“All industries are looking for helium recovery systems, if they can afford the return on investment,” says Cincinnati Test Systems’ Splete. “They consist of several key components, such as a hard recovery tank or a collapsible bag. From there, all the helium gets filtered, goes through a compressor and gets sent back to a primary tank that contains a gas analyzer to measure the concentration of helium.

“Up to about 95 percent of helium can be reliably recovered,” claims Jeff McBee, global market specialist for HVAC-R at Cincinnati Test Systems. “As a rule of thumb, the higher your test pressure, the better your recovery efficiency will be.

“With lower test pressures, helium recovery rates will be smaller,” McBee points out. “The vacuum pressure used before backfilling with helium can also affect efficiency rates. Typically, recovery systems that use higher pressure are less expensive and a little easier to maintain.”

“Using a recovery system saves a lot of helium, because it creates an almost closed loop helium recirculation and re-use loop,” adds VIC’s Olsen. “The only additional helium needed is to make up for leaks, volumetric loses and dilution.

“However, engineers need to ensure that all lines are leak tight and that the process control allows enough time for part pre-evacuation to limit the amount of dilution,” explains Olsen. “You also need to allow ample time to vent and recover the helium returning back to the system.”

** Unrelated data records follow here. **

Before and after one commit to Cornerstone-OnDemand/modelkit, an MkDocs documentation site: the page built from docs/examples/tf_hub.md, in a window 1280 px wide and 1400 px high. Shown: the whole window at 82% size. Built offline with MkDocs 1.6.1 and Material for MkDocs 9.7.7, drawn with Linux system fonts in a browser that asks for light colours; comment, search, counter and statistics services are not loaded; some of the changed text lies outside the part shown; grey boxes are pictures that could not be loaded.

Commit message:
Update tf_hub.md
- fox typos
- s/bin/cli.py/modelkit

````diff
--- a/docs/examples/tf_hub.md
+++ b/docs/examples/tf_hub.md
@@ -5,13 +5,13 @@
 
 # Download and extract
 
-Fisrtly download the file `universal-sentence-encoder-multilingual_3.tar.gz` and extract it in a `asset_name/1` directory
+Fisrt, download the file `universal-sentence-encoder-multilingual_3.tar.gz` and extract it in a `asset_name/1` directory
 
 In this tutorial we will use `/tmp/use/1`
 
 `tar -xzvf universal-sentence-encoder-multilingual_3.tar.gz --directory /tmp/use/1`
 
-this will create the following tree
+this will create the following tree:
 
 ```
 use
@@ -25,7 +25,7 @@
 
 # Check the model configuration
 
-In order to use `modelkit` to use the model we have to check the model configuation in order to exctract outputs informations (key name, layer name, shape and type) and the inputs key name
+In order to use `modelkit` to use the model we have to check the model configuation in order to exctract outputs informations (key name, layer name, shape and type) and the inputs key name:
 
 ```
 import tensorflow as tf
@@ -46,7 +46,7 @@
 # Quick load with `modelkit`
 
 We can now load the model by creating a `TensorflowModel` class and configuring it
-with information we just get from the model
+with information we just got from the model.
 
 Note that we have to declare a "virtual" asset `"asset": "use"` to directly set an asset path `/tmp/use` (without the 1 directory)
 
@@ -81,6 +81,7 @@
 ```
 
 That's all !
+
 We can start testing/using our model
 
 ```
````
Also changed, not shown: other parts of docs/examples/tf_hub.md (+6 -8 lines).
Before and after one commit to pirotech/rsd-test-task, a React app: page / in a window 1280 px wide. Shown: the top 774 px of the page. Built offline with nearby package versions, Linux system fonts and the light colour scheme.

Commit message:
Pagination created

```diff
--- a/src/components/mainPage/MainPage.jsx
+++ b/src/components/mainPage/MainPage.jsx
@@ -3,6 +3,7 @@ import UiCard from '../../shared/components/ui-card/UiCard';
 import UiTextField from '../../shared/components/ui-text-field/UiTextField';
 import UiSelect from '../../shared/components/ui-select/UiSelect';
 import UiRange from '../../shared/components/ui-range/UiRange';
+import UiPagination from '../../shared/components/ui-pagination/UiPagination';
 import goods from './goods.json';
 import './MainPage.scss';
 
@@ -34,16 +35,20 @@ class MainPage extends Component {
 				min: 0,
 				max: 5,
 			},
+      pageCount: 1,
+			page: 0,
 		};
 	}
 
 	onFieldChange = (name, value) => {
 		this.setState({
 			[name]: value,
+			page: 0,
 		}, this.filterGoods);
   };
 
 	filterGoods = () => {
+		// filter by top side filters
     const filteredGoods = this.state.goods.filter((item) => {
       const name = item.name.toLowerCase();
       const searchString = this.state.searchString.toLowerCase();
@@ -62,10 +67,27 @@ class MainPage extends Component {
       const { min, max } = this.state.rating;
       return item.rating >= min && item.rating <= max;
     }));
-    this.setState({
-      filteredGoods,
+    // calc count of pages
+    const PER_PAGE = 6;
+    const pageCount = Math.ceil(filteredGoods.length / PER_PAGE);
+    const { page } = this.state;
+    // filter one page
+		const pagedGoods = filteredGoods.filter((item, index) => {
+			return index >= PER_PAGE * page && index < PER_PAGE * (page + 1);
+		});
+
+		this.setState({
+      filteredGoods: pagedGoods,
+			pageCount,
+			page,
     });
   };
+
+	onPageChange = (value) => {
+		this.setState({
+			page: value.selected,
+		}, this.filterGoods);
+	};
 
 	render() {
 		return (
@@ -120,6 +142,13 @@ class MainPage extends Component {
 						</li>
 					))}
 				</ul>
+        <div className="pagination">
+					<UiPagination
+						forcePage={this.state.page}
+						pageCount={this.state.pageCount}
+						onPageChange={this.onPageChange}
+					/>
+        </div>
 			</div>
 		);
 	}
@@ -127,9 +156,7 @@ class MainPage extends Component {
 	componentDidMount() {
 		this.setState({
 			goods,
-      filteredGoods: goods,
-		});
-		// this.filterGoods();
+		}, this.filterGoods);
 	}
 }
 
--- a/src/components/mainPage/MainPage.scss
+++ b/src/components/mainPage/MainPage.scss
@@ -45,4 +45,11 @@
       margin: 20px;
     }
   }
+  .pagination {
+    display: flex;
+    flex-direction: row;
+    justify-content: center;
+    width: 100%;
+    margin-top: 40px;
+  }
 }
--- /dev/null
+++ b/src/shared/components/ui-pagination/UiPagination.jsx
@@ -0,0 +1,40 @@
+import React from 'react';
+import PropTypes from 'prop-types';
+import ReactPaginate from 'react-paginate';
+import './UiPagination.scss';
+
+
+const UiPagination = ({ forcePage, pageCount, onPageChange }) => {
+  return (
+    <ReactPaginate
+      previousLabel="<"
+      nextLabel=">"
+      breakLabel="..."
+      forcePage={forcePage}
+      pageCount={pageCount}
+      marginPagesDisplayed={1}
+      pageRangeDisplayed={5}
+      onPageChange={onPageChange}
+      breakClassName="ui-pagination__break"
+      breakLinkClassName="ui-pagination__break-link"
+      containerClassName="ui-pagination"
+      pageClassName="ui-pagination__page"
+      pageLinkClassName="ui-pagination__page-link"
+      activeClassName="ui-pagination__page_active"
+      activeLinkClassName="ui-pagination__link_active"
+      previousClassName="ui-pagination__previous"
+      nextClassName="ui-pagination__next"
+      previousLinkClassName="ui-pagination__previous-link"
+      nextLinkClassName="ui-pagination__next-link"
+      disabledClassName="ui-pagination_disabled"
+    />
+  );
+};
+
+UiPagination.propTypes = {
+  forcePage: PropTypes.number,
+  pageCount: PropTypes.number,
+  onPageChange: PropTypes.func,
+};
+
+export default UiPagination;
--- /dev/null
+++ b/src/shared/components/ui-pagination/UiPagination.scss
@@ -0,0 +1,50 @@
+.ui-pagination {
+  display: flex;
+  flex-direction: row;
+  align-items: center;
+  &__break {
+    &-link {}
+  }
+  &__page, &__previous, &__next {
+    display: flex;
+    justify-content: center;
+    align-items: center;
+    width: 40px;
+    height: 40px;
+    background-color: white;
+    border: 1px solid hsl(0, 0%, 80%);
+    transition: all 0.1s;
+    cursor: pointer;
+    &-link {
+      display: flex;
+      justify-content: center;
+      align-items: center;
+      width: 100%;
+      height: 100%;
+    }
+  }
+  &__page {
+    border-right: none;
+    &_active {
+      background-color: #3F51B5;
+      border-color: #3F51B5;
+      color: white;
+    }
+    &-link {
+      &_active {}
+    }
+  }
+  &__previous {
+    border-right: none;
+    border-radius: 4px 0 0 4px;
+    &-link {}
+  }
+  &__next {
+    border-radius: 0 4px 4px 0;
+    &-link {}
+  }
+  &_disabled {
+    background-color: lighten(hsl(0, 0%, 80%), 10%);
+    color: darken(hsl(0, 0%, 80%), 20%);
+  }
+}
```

“Helium recovery typically makes sense for engineers who have high-volume, low-variation parts,” argues Inficon’s Parker. “If you’re mass-producing household refrigerators, for instance, helium recovery makes a lot of sense. But, if you’re making a wide mix of products on your assembly line, it probably doesn’t make sense for most applications.”

According to Kornbluth, most leak detection applications do not require high purity helium. “While standard commercial-grade helium has 99.9 percent purity, lower purity helium offers 98 percent or 99 percent purity,” he points out.

“There are a number of start-up companies producing helium in that range, so that might be an option for some manufacturers to consider,” says Kornbluth. “The list includes companies such as North American Helium in Canada. Others that are close to starting production include Blue Star Helium, Desert Mount Energy, Navajo Transitional Energy Co. and Royal Helium.”



For more information on leak testing visit to read these articles:

Leak Testing Appliances

Repurposing Leak Test Equipment for Electric Vehicles

Leak Testing Batteries